The Design and Technology curriculum is creative, coherent and progressive. We aim to deeper children’s knowledge and understanding of key areas that are linked with both the National Curriculum and relevant to our children’s lives. We aim to inspire the designers of the future!
At the Milford Academy, during Design and Technology, each phase develops skills in research, planning, making, technical knowledge and evaluation through a project. Throughout school, skills progress and build and projects link to our wider curriculum, age and stage. We are developing awareness of the purpose and users of our products to generate design criteria. In addition to this, each phase develops knowledge of where food comes from, learns specific cooking techniques and develops an awareness of healthy eating.
Milford Academy is also participating in a Healthy Lifestyles project looking at the impact of Cooking and Nutrition lessons with Suzanne Gomersall Senior Lecturer at N.T.U.
Pupils at Milford begin to develop key design skills as part of their early experience in school. They practice and develop skills, such as, cutting, joining, fastening, selecting materials, testing properties and exploring stable structures. At the Milford Academy we aim to develop skills alongside creativity. Pupils explore, make choices and create structures and simple products based on their own ideas and imagination.
Key Stage 1
Key Stage 1 pupils have developed the skills of creating sliders, levers and wheels. They used these skills to create a moving picture linked to the traditional tales they were reading.
During their ‘Toys’ topic, Key Stage 1 researched moving toys then planned, made and evaluated their own.
KS1 pupils also worked with a chef as part of the Healthy Lifestyles project. There were a lot of skills involved in making bread, including measuring ingredients, mixing and kneading
Key stage 1 also designed and made their own healthy sandwiches and dips. There were lots of design decisions to make: Which type of bread should be used? Has the sandwich got a healthy balance of protein and vegetables? Which herbs should be added to the dip?
Lower Key Sage 2
Year 3 and 4 pupils explored electrical skills in preparation for designing and making a monster themed light for s child’s bedroom. It was important to research themed lights, create circuits, light bulbs and create simple switches before designing our own themed lights. We generated design criteria, deciding that our lights needed to work, switch on and off and have a monster or robot theme. We kept this criteria in mind when evaluating our designs.
During cycle A, Lower Key Stage 2 researched kites, exploring how they fly, why they are important and the function of each part. They then developed design criteria for a successful kite and planned their own design. While making the kites, groups had to consider how to make the structure strong but light. They also considered which parts of the structure needed to be strengthened. Everyone enjoyed evaluating how successful their kites were!

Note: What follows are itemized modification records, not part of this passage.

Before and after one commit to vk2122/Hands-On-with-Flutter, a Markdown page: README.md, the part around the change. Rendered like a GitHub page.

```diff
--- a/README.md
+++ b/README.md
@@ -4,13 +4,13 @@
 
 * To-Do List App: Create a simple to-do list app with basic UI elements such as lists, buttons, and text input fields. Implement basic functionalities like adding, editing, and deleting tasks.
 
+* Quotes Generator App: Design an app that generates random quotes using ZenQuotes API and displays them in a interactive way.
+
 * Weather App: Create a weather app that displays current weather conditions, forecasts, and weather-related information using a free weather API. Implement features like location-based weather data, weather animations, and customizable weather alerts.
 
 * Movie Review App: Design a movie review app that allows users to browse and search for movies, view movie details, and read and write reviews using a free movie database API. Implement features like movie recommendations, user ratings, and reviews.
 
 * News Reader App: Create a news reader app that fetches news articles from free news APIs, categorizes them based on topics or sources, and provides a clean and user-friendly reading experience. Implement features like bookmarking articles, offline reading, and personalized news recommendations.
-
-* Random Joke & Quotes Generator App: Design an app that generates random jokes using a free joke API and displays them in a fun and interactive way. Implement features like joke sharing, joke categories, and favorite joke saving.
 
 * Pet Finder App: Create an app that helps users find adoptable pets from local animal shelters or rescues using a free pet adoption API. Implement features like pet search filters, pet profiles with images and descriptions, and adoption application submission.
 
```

Lower Key Stage 2 are currently growing herbs, such as, basil and mint as well as tomatoes and potatoes. As part of our cooking and nutrition learning, we made bruschetta with the herbs and tomatoes and potato salad, choosing our own herbs. We used a lot of key skills, such as, washing surfaces and food, cutting safely and following and adapting recipes.

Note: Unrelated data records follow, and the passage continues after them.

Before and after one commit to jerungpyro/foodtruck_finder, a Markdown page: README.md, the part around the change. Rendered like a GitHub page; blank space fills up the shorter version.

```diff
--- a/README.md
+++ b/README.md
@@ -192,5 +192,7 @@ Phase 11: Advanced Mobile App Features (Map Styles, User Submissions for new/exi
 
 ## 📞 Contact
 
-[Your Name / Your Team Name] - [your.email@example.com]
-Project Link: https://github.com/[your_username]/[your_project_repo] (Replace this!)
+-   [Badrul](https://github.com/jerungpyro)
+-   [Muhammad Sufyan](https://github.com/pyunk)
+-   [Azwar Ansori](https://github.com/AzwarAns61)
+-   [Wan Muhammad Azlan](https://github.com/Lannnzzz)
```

Upper Key Stage 2
During the’ Fairgrounds’ topic, pupils developed a range of skills in the areas of researching, planning, communicating, technical skills and evaluation.
During their fabric bag project, Upper Key Stage 2 aimed their design criteria at a target market. They created paper template to develop their plans and designs. To make their bags, pupils used a variety of stitches, fabrics and fastenings. They also refined measuring, cutting and stitching skills. When evaluating their designs, pupils considered the functional and aesthetic qualities of their product.

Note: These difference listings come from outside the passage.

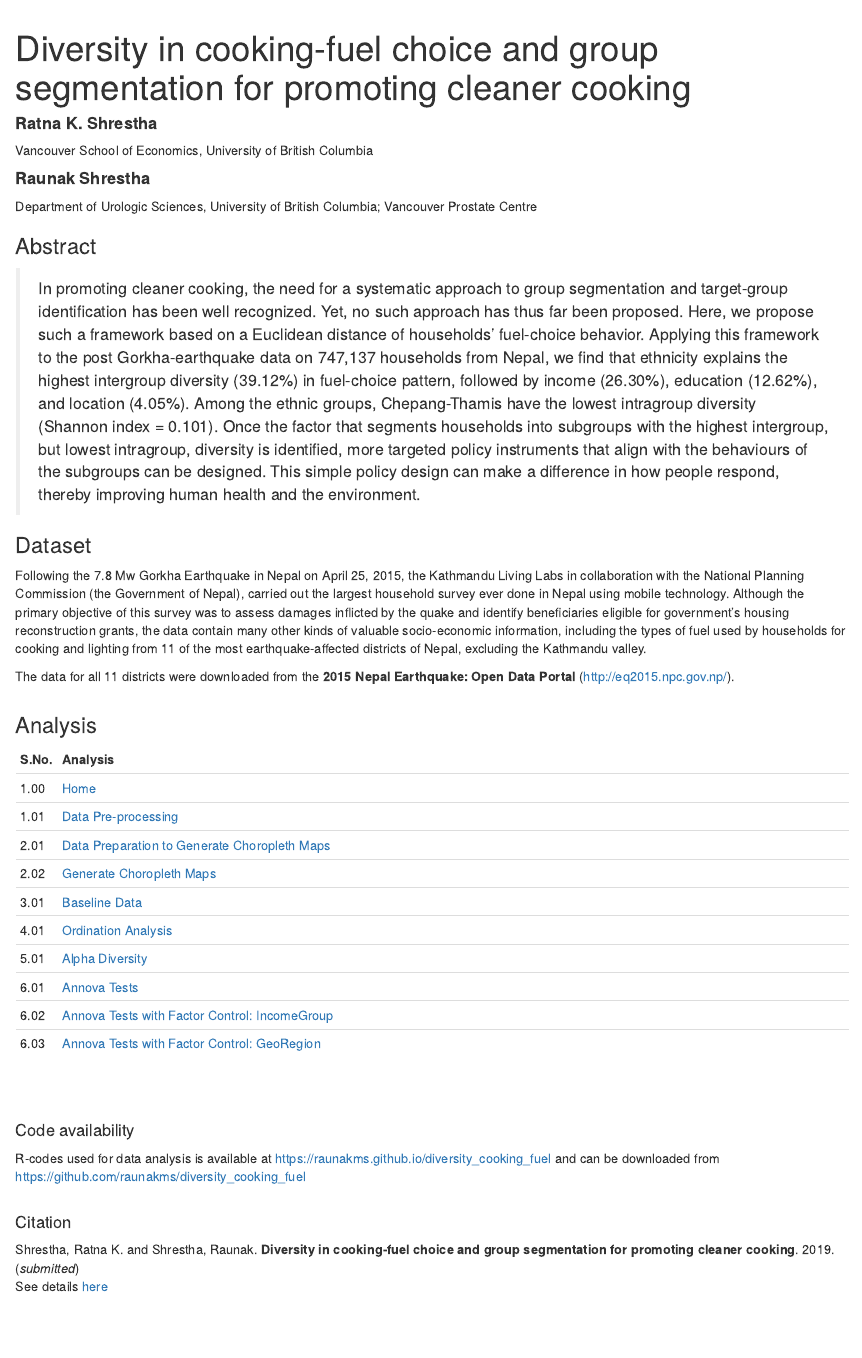
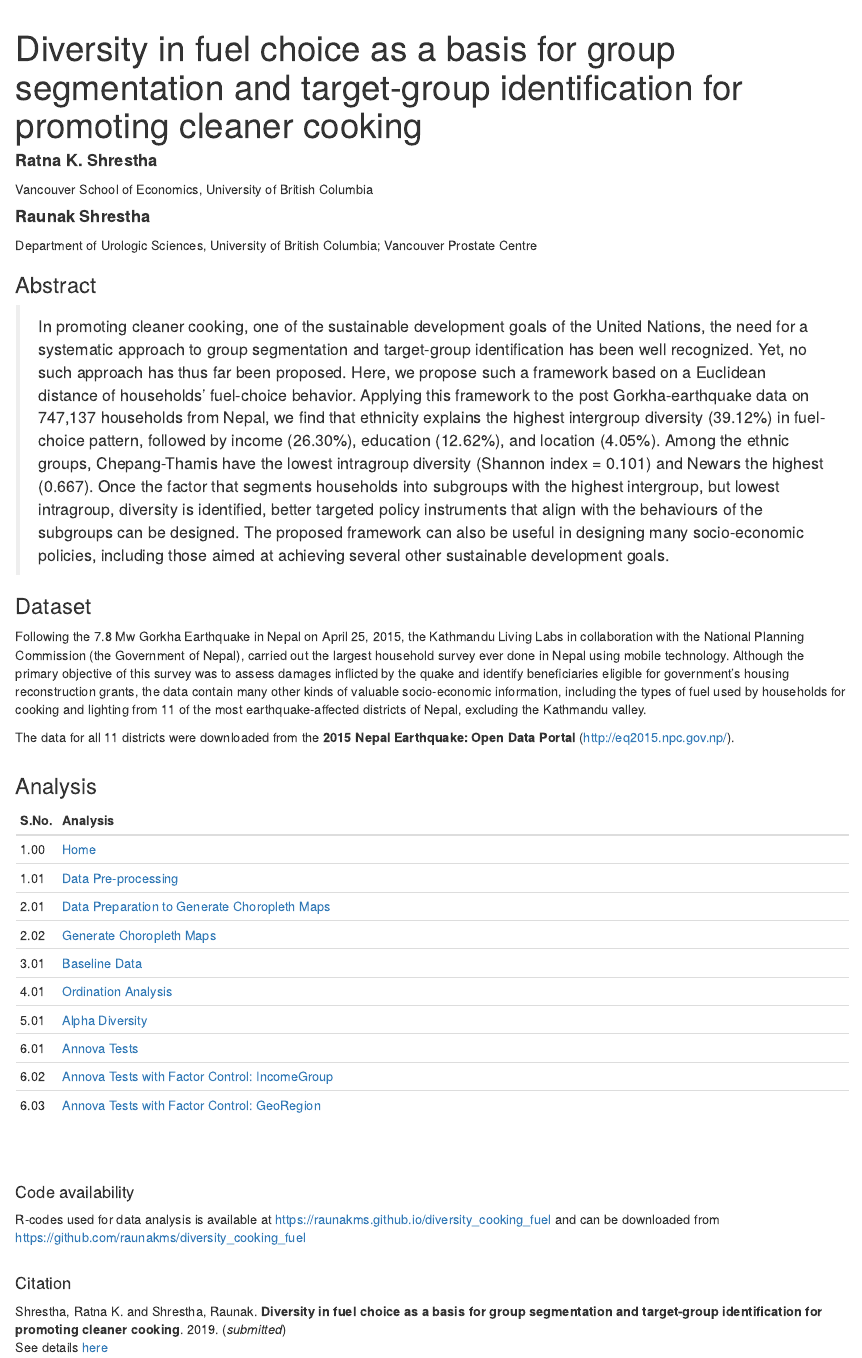
Before and after one commit to raunakms/diversity_cooking_fuel, an R Markdown document (index.Rmd): the page in a window 1100 px wide, from 60 px down. Rendered offline with R 4.5, knitr and Pandoc, with nearby package versions.

Commit message:
update abstract

```diff
--- a/index.Rmd
+++ b/index.Rmd
@@ -1,5 +1,5 @@
 ---
-title: "Diversity in cooking-fuel choice and group segmentation for promoting cleaner cooking"
+title: "Diversity in fuel choice as a basis for group segmentation and target-group identification for promoting cleaner cooking"
 
 author:
   - name: "**Ratna K. Shrestha**"
@@ -17,7 +17,7 @@ knit: (function(input_file, encoding) {
 ---
 
 ### Abstract
-> In promoting cleaner cooking, the need for a systematic approach to group segmentation and target-group identification has been well recognized. Yet, no such approach has thus far been proposed. Here, we propose such a framework based on a Euclidean distance of households’ fuel-choice behavior. Applying this framework to the post Gorkha-earthquake data on 747,137 households from Nepal, we find that ethnicity explains the highest intergroup diversity (39.12%) in fuel-choice pattern, followed by income (26.30%), education (12.62%), and location (4.05%). Among the ethnic groups, Chepang-Thamis have the lowest intragroup diversity (Shannon index = 0.101). Once the factor that segments households into subgroups with the highest intergroup, but lowest intragroup, diversity is identified, more targeted policy instruments that align with the behaviours of the subgroups can be designed. This simple policy design can make a difference in how people respond, thereby improving human health and the environment.
+> In promoting cleaner cooking, one of the sustainable development goals of the United Nations, the need for a systematic approach to group segmentation and target-group identification has been well recognized. Yet, no such approach has thus far been proposed. Here, we propose such a framework based on a Euclidean distance of households’ fuel-choice behavior. Applying this framework to the post Gorkha-earthquake data on 747,137 households from Nepal, we find that ethnicity explains the highest intergroup diversity (39.12%) in fuel-choice pattern, followed by income (26.30%), education (12.62%), and location (4.05%). Among the ethnic groups, Chepang-Thamis have the lowest intragroup diversity (Shannon index = 0.101) and Newars the highest (0.667). Once the factor that segments households into subgroups with the highest intergroup, but lowest intragroup, diversity is identified, better targeted policy instruments that align with the behaviours of the subgroups can be designed. The proposed framework can also be useful in designing many socio-economic policies, including those aimed at achieving several other sustainable development goals.
 
 ### Dataset
 Following the 7.8 Mw Gorkha Earthquake in Nepal on April 25, 2015, the Kathmandu Living Labs in collaboration with the National Planning Commission (the Government of Nepal), carried out the largest household survey ever done in Nepal using mobile technology. Although the primary objective of this survey was to assess damages inflicted by the quake and identify beneficiaries eligible for government’s housing reconstruction grants, the data contain many other kinds of valuable socio-economic information, including the types of fuel used by households for cooking and lighting from 11 of the most earthquake-affected districts of Nepal, excluding the Kathmandu valley.
@@ -47,7 +47,7 @@ R-codes used for data analysis is available at [https://raunakms.github.io/diver
 <br/><br/>
 
 #### Citation
-Shrestha, Ratna K. and Shrestha, Raunak. **Diversity in cooking-fuel choice and group segmentation for promoting cleaner cooking**. 2019. (*submitted*)<br/>
+Shrestha, Ratna K. and Shrestha, Raunak. **Diversity in fuel choice as a basis for group segmentation and target-group identification for promoting cleaner cooking**. 2019. (*submitted*)<br/>
 See details [here](http://raunakms.github.io/publication/2019_cooking_fuel/)
 <br/><br/>
 
```
Also changed, not shown: README.md, 1 other file.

During the Summer term, cycle A, Upper Key stage 2 explored ‘Global food’. They considered where in the world ingredients come from and considered the benefits of a varied and healthy diet. They used a range of cooking skills to create a salsa, selecting and refining recipes for specific purposes.
Keep developing design skills and creating high quality products. Milford pupils may be the designers of the future!